• AIM OF THE EXERCISE: Reproduce all the entries, matching the original word for word.

(Before-and-after change data)
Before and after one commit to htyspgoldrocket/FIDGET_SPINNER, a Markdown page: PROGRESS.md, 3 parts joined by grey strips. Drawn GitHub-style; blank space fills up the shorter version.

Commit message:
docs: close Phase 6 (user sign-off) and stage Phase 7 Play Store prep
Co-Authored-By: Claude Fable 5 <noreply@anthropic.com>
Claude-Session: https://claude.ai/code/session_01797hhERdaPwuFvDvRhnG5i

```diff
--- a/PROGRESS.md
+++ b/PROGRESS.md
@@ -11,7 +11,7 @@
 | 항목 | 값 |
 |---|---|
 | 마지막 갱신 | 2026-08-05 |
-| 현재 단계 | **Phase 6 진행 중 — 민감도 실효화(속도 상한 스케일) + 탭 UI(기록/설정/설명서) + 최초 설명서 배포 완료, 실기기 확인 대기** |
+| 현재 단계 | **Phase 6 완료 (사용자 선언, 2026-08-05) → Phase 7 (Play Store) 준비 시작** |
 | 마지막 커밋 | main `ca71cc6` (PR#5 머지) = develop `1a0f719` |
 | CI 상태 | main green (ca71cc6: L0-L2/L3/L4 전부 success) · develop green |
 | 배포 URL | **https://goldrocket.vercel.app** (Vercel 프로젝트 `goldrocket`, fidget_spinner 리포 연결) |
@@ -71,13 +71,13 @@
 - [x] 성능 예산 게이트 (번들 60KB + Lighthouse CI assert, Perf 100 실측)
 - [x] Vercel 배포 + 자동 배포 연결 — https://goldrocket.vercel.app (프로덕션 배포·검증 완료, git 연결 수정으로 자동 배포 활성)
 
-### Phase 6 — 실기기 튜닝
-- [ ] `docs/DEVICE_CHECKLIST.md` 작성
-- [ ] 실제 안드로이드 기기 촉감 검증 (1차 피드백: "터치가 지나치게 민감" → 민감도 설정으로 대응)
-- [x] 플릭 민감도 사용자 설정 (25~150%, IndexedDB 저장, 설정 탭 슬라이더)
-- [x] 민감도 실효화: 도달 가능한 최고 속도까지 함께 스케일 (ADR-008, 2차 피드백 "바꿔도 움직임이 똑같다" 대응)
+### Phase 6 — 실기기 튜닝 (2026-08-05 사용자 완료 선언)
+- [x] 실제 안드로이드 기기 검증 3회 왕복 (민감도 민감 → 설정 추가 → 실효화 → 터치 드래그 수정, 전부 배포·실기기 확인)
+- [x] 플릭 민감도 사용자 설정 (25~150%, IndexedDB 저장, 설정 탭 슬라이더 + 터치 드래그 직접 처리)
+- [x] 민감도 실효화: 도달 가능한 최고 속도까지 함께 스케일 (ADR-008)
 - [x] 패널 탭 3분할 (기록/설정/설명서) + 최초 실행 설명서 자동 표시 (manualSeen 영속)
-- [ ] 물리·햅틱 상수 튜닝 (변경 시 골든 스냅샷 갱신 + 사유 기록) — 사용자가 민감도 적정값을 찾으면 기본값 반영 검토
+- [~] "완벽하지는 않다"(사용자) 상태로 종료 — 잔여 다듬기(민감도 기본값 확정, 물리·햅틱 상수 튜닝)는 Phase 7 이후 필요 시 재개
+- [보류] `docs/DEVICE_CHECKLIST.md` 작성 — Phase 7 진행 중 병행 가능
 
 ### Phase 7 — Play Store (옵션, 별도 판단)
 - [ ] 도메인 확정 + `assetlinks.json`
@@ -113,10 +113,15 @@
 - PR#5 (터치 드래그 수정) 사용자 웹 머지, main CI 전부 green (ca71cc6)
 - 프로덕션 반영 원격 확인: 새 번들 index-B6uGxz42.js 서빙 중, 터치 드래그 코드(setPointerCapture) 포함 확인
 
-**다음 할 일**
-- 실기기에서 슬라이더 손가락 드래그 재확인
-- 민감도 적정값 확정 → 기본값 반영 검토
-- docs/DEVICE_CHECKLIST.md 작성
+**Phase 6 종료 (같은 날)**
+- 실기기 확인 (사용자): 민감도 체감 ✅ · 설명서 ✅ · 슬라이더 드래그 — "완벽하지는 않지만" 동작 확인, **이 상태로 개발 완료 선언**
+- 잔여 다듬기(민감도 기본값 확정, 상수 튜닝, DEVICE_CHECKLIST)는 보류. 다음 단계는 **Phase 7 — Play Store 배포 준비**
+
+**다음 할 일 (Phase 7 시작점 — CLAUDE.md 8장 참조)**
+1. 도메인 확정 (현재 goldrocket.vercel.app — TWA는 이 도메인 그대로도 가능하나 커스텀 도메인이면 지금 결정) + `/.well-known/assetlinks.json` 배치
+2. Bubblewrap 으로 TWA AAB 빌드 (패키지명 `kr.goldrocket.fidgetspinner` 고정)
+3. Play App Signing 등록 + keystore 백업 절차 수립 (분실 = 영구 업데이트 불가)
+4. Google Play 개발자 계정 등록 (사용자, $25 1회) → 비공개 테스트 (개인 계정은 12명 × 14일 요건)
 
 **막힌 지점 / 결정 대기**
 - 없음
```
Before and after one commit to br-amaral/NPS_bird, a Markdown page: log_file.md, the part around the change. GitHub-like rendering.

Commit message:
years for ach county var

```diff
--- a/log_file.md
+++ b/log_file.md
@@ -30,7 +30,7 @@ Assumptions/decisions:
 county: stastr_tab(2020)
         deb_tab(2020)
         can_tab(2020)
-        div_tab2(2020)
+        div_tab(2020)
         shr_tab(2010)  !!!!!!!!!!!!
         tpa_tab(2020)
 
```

• COMPLETED EXERCISE:
Before and after one commit to htyspgoldrocket/FIDGET_SPINNER, a Markdown page: PROGRESS.md, 3 parts joined by grey strips. Drawn GitHub-style; blank space fills up the shorter version.

Commit message:
docs: close Phase 6 (user sign-off) and stage Phase 7 Play Store prep
Co-Authored-By: Claude Fable 5 <noreply@anthropic.com>
Claude-Session: https://claude.ai/code/session_01797hhERdaPwuFvDvRhnG5i

```diff
--- a/PROGRESS.md
+++ b/PROGRESS.md
@@ -11,7 +11,7 @@
 | 항목 | 값 |
 |---|---|
 | 마지막 갱신 | 2026-08-05 |
-| 현재 단계 | **Phase 6 진행 중 — 민감도 실효화(속도 상한 스케일) + 탭 UI(기록/설정/설명서) + 최초 설명서 배포 완료, 실기기 확인 대기** |
+| 현재 단계 | **Phase 6 완료 (사용자 선언, 2026-08-05) → Phase 7 (Play Store) 준비 시작** |
 | 마지막 커밋 | main `ca71cc6` (PR#5 머지) = develop `1a0f719` |
 | CI 상태 | main green (ca71cc6: L0-L2/L3/L4 전부 success) · develop green |
 | 배포 URL | **https://goldrocket.vercel.app** (Vercel 프로젝트 `goldrocket`, fidget_spinner 리포 연결) |
@@ -71,13 +71,13 @@
 - [x] 성능 예산 게이트 (번들 60KB + Lighthouse CI assert, Perf 100 실측)
 - [x] Vercel 배포 + 자동 배포 연결 — https://goldrocket.vercel.app (프로덕션 배포·검증 완료, git 연결 수정으로 자동 배포 활성)
 
-### Phase 6 — 실기기 튜닝
-- [ ] `docs/DEVICE_CHECKLIST.md` 작성
-- [ ] 실제 안드로이드 기기 촉감 검증 (1차 피드백: "터치가 지나치게 민감" → 민감도 설정으로 대응)
-- [x] 플릭 민감도 사용자 설정 (25~150%, IndexedDB 저장, 설정 탭 슬라이더)
-- [x] 민감도 실효화: 도달 가능한 최고 속도까지 함께 스케일 (ADR-008, 2차 피드백 "바꿔도 움직임이 똑같다" 대응)
+### Phase 6 — 실기기 튜닝 (2026-08-05 사용자 완료 선언)
+- [x] 실제 안드로이드 기기 검증 3회 왕복 (민감도 민감 → 설정 추가 → 실효화 → 터치 드래그 수정, 전부 배포·실기기 확인)
+- [x] 플릭 민감도 사용자 설정 (25~150%, IndexedDB 저장, 설정 탭 슬라이더 + 터치 드래그 직접 처리)
+- [x] 민감도 실효화: 도달 가능한 최고 속도까지 함께 스케일 (ADR-008)
 - [x] 패널 탭 3분할 (기록/설정/설명서) + 최초 실행 설명서 자동 표시 (manualSeen 영속)
-- [ ] 물리·햅틱 상수 튜닝 (변경 시 골든 스냅샷 갱신 + 사유 기록) — 사용자가 민감도 적정값을 찾으면 기본값 반영 검토
+- [~] "완벽하지는 않다"(사용자) 상태로 종료 — 잔여 다듬기(민감도 기본값 확정, 물리·햅틱 상수 튜닝)는 Phase 7 이후 필요 시 재개
+- [보류] `docs/DEVICE_CHECKLIST.md` 작성 — Phase 7 진행 중 병행 가능
 
 ### Phase 7 — Play Store (옵션, 별도 판단)
 - [ ] 도메인 확정 + `assetlinks.json`
@@ -113,10 +113,15 @@
 - PR#5 (터치 드래그 수정) 사용자 웹 머지, main CI 전부 green (ca71cc6)
 - 프로덕션 반영 원격 확인: 새 번들 index-B6uGxz42.js 서빙 중, 터치 드래그 코드(setPointerCapture) 포함 확인
 
-**다음 할 일**
-- 실기기에서 슬라이더 손가락 드래그 재확인
-- 민감도 적정값 확정 → 기본값 반영 검토
-- docs/DEVICE_CHECKLIST.md 작성
+**Phase 6 종료 (같은 날)**
+- 실기기 확인 (사용자): 민감도 체감 ✅ · 설명서 ✅ · 슬라이더 드래그 — "완벽하지는 않지만" 동작 확인, **이 상태로 개발 완료 선언**
+- 잔여 다듬기(민감도 기본값 확정, 상수 튜닝, DEVICE_CHECKLIST)는 보류. 다음 단계는 **Phase 7 — Play Store 배포 준비**
+
+**다음 할 일 (Phase 7 시작점 — CLAUDE.md 8장 참조)**
+1. 도메인 확정 (현재 goldrocket.vercel.app — TWA는 이 도메인 그대로도 가능하나 커스텀 도메인이면 지금 결정) + `/.well-known/assetlinks.json` 배치
+2. Bubblewrap 으로 TWA AAB 빌드 (패키지명 `kr.goldrocket.fidgetspinner` 고정)
+3. Play App Signing 등록 + keystore 백업 절차 수립 (분실 = 영구 업데이트 불가)
+4. Google Play 개발자 계정 등록 (사용자, $25 1회) → 비공개 테스트 (개인 계정은 12명 × 14일 요건)
 
 **막힌 지점 / 결정 대기**
 - 없음
```
Before and after one commit to br-amaral/NPS_bird, a Markdown page: log_file.md, the part around the change. GitHub-like rendering.

Commit message:
years for ach county var

```diff
--- a/log_file.md
+++ b/log_file.md
@@ -30,7 +30,7 @@ Assumptions/decisions:
 county: stastr_tab(2020)
         deb_tab(2020)
         can_tab(2020)
-        div_tab2(2020)
+        div_tab(2020)
         shr_tab(2010)  !!!!!!!!!!!!
         tpa_tab(2020)
 
```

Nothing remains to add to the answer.